# PROBLEM STATEMENT
Please find the lines in the entries below that contain the word "stylesheet", and copy each one.

# PROVIDED RECORDS
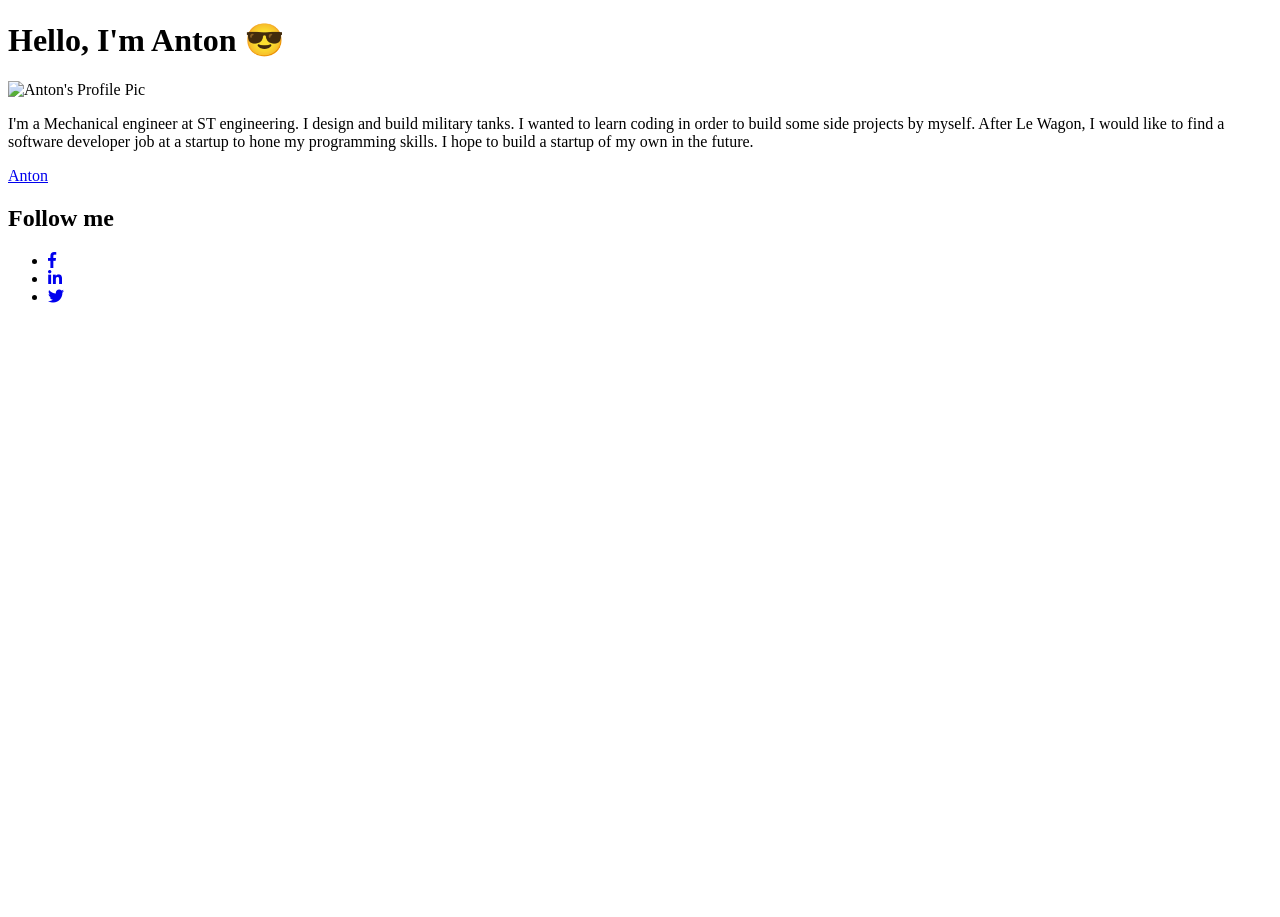
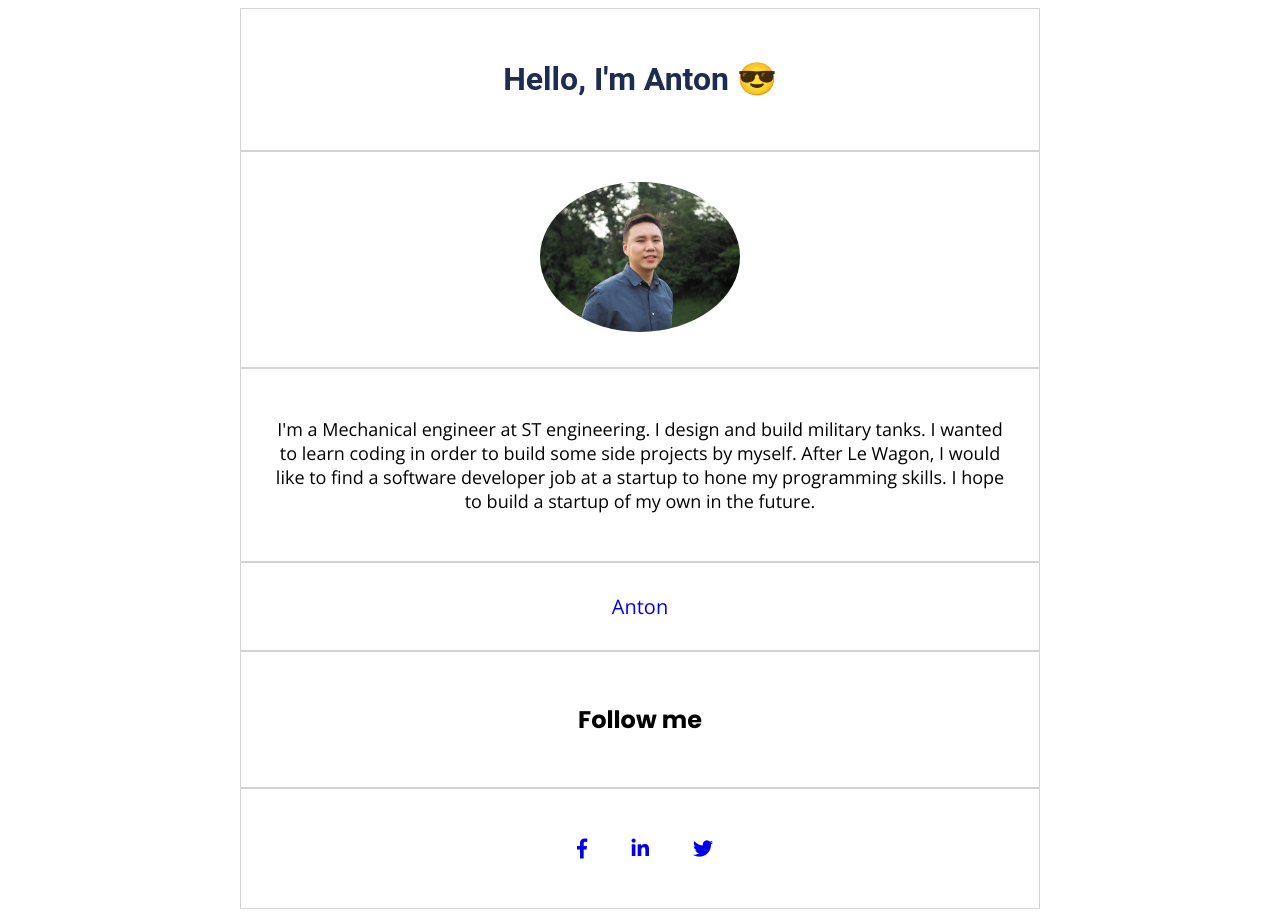
Before and after one commit to antondgx/profile, a plain HTML site: page index.html in a window 1280 px wide. Before the commit the page ends 800 px from the top, so only its background shows below. Drawn offline with nearby package versions, Linux system fonts and the light colour scheme; the site is published under a folder, as on GitHub Pages, so addresses that start at the root find nothing.

Commit message:
edit profile

```diff
--- a/index.html
+++ b/index.html
@@ -5,7 +5,7 @@
   <meta name="viewport" content="width=device-width, initial-scale=1.0">
   <title>My Profile</title>
   <link rel="stylesheet" href="https://use.fontawesome.com/releases/v5.6.3/css/all.css">
-  <link rel="stylesheet" type="text/css" href="/style.css">
+  <link rel="stylesheet" type="text/css" href="style.css">
   <meta name="viewport" content="width=device-width, initial-scale=1">
 </head>
 
@@ -16,7 +16,7 @@
     </div>
 
     <div class="card-white text-center">
-      <img class = "img-circle" src="../images/Anton.jpeg" alt = "Anton's Profile Pic" height=150 width=200 >
+      <img class = "img-circle" src="images/Anton.jpeg" alt = "Anton's Profile Pic" height=150 width=200 >
     </div>
 
     <div class="card-white text-center">
```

# EXERCISE OUTPUT
   <link rel="stylesheet" href="https://use.fontawesome.com/releases/v5.6.3/css/all.css">
-  <link rel="stylesheet" type="text/css" href="/style.css">
+  <link rel="stylesheet" type="text/css" href="style.css">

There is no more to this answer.